- NY Times Wiretapping Coverage -- The Inside Story
An excerpt from NY Times author Eric Lichtblau's new book
on warrantless wiretapping.
- Fee for All -- Music as Service from ISPs
Warner is developing proposals that would make access to
music a service charged by ISPs.
- Charging Schools Instead of Suing Students
A new proposal from major labels would charge schools a fee
to allow students to share music legally.
- CBC Uses BitTorrent for Prime Time Release
A high-resolution version of a series finale was released
Yesterday's announcement of a détente between Comcast and BitTorrent was great news. Unfortunately, the general problem of ISPs doing strange things to Internet traffic without telling their customers is likely to continue in the future. EFF and many other organizations are working on software to test ISPs for unusual (mis)behavior. In this detailed post, we have a round-up of the tools that are out there right now, and others that are in development...

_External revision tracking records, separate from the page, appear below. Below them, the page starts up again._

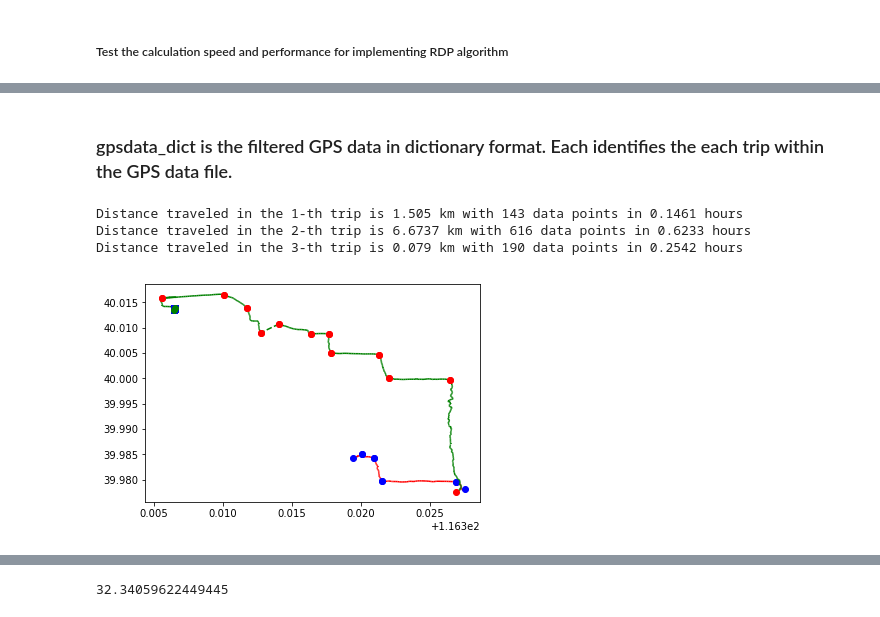
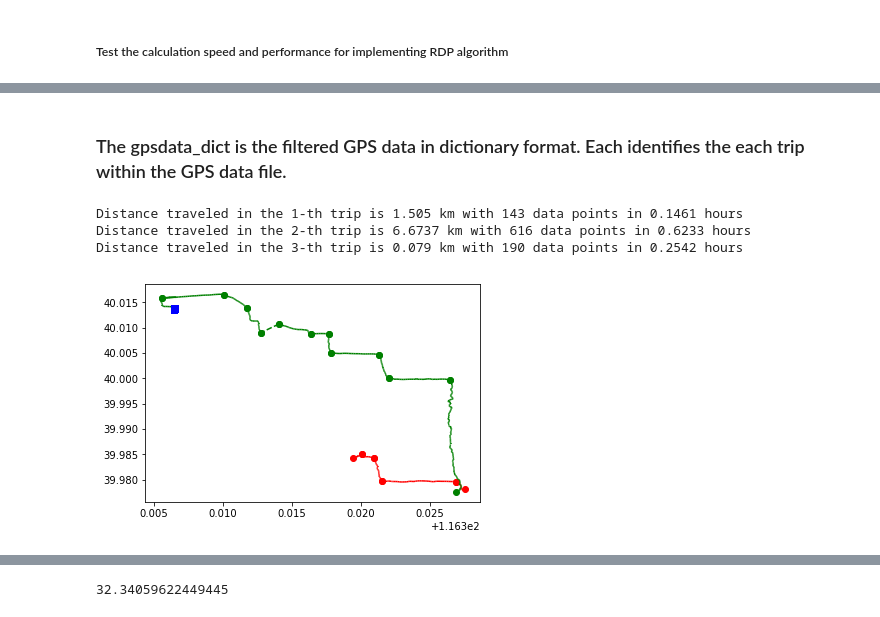
Before and after one commit to pmnyc/my_tools, a Jupyter notebook: test_cython_on_gps_telematics_data.ipynb, the cells around one changed output, grey strips where cells are left out. Drawn from its saved outputs; the diff is of its cells as text; code cells hidden in the pictures.

```diff
--- a/test_cython_on_gps_telematics_data.ipynb
+++ b/test_cython_on_gps_telematics_data.ipynb
@@ -23,8 +23,10 @@ from numba import vectorize, guvectorize, jit, autojit, float32, float64, double
 
 
 GEOLIFE_DATE_FORMAT = "%Y-%m-%d %H:%M:%S"
-__GMT__ = pytz.timezone('GMT')
-__BEIJING_TIMEZONE__ = pytz.timezone('Asia/Shanghai')
+GMT = pytz.timezone('GMT')
+BEIJING_TIMEZONE = pytz.timezone('Asia/Shanghai')
+ROLLING_WINDOW_SIZE = 10
+ROLLING_WINDOW_SECONDS = 10.
 # http://www.latlong.net/lat-long-utm.html
 
 TIME_GAP_FOR_ONE_TRIP = 60.  # this defines the time gap between two trips in seconds
@@ -204,11 +260,11 @@ def append_speed(gpsdata):
     # the gpsdata is a pandas data frame
     gpsdata = df_shift_one(gpsdata, columns=['lat', 'lon', 'timestamp'])
     gpsdata['distance'] = np.nan
-    gpsdata['timegap_sec'] = gpsdata['timestamp'] - gpsdata['timestamp_last']
+    gpsdata['time_delta_sec'] = gpsdata['timestamp'] - gpsdata['timestamp_last']
     # x_ = 1187142632
     # scale_ = gpsdata.ix[gpsdata.index[0], 'timestamp'] / x_
     # scale_ = min([1.0, 10.0, 100.0, 1000.0], key=lambda x:abs(math.log(x)-math.log(scale_)))
-    # gpsdata['timegap_sec'] = gpsdata['timegap_sec'] / scale_
+    # gpsdata['time_delta_sec'] = gpsdata['time_delta_sec'] / scale_
     try:
         # use the vectorized version first
         gpsdata['distance'] = calc_distance_km_withnumba(gpsdata['lat'],
@@ -224,16 +280,25 @@ def append_speed(gpsdata):
                                               gpsdata.ix[i, 'lon_last'], 'km')
             gpsdata.ix[i,'distance'] = (value_)
 
-    gpsdata.ix[gpsdata.timegap_sec <=0, 'timegap_sec'] = (0.001)
+    gpsdata.ix[gpsdata.time_delta_sec <=0, 'time_delta_sec'] = (0.001)
     del gpsdata['lat_last']
     del gpsdata['lon_last']
     del gpsdata['timestamp_last']
     # get the location of index for the
-    # location = list(compress(range(len(gpsdata['timegap_sec'] > 3600)), gpsdata['timegap_sec'] > 3600))
-    # gpsdata.ix[gpsdata['timegap_sec'] > TIME_GAP_FOR_ONE_TRIP, ['distance', 'timegap_sec']] = (0., 0.001)
-    gpsdata['speed'] = 3600. * gpsdata['distance']/gpsdata['timegap_sec']
+    # location = list(compress(range(len(gpsdata['time_delta_sec'] > 3600)), gpsdata['time_delta_sec'] > 3600))
+    # gpsdata.ix[gpsdata['time_delta_sec'] > TIME_GAP_FOR_ONE_TRIP, ['distance', 'time_delta_sec']] = (0., 0.001)
+    gpsdata['speed'] = 3600. * gpsdata['distance']/gpsdata['time_delta_sec']
     # speed unit is km/h
     return gpsdata
+
+
+def append_speed_full(gpsdata):
+    # add more features
+    gpsdata = append_speed(gpsdata)
+    angles = get_angle_from_multi_points(np.array(gpsdata[['lat', 'lon', 'timestamp']]),
+                                         rolling_window_seconds=ROLLING_WINDOW_SECONDS)
+    gpsdata['turn_angle_degrees'] = angles
+    return gpsdata
 # %% [markdown]
 ##### Use Ramer-Douglas-Peucker algorithm to get the rough simplied path, pure python version
 # %%
@@ -366,7 +431,7 @@ gpsdata_dict = split_trips_by_time(df=gpsdata, time_column='timestamp', time_gap
 # %%
 for d_ in gpsdata_dict:
     # re-insert the speed and lagged info to the filtered gps data
-    gpsdata_dict[d_] = append_speed(gpsdata_dict[d_])
+    gpsdata_dict[d_] = append_speed_full(gpsdata_dict[d_])
 # %% [markdown]
 ##### Test the calculation speed and performance for implementing RDP algorithm
 # %%
@@ -388,12 +453,12 @@ The slowest run took 7.23 times longer than the fastest. This could mean that an
 True
 # %% [markdown]
-### gpsdata_dict is the filtered GPS data in dictionary format. Each identifies the each trip within the GPS data file.
+### The gpsdata_dict is the filtered GPS data in dictionary format. Each identifies the each trip within the GPS data file.
 # %%
 # plot the path
 import matplotlib.pyplot as plt
 
 plottypes = ["r--", "g--","bs", "ro"]
-color_types = ["b", "r","g"]
+color_types = ["r", "g","b", "r"]
 rdp_threshold = 0.05  # unit is km
 keys_ = list(gpsdata_dict.keys())
 
@@ -402,32 +467,32 @@ for i in range(len(keys_)):
     plottype_ = plottypes[i % 3]
     gps_ = gpsdata_dict[keys_[i]]
     gps_with_speed_ = append_speed(gps_)
     print("Distance traveled in the {}-th trip is {} km with {} data points in {} hours".format(
                     i+1,
                     round(gps_with_speed_['distance'].sum(),4),
                     gps_with_speed_.shape[0],
                     round((gps_with_speed_['timestamp'].max()-gps_with_speed_['timestamp'].min())/3600.,4)))
     for ii in range(gps_.shape[0]):
         lat, lng = tuple(gps_.iloc[ii, :2])
         try:
             n_lat, n_lng = tuple(gps_.iloc[ii+1, :2])
             plt.plot((lng, n_lng),(lat, n_lat), plottype_)
         except IndexError:
             pass
     # plot the rdp simplied path
     #path_ = rdp(np.array(gps_.ix[:, :2]), rdp_threshold)
     path_ = rdp_vec(np.array(gps_.ix[:, :2]), rdp_threshold)
     for ii in range(len(path_)):
         lat, lng = tuple(path_[ii])
         try:
             n_lat, n_lng = tuple(path_[ii+1])
             plt.plot((lng, n_lng),(lat, n_lat), color_types[i % 3]+"o")
         except IndexError:
             pass
 plt.show()
 # %% [output]
 Distance traveled in the 1-th trip is 1.505 km with 143 data points in 0.1461 hours
 Distance traveled in the 2-th trip is 6.6737 km with 616 data points in 0.6233 hours
 Distance traveled in the 3-th trip is 0.079 km with 190 data points in 0.2542 hours
-[figure, old version]
+[figure, new version]
 # %%
```
Also changed, not shown: parts of 5 cells of this notebook.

When you sign up for an Internet connection, you expect it to actually be an Internet connection. You expect that you can run whatever applications and protocols you choose over the link, or indeed that you can write your own software and run that.
- Israel Adopts Fair Use
In their reform of national copyright law, Israel opts for an open-ended and court-defined idea of fair use, similar to the United States.
- India Wants Blackberry Crypto
On the eve of renewing RIM's license in the country, India wants the keys to the mobile device's encryption system.
- Council of Europe Thinks Hard About Internet Filtering
Good (but minimal) recommendations for any country considering tampering with the Net.
- Industry Losing Faith In WIPO; Debates US WTO Cases Against China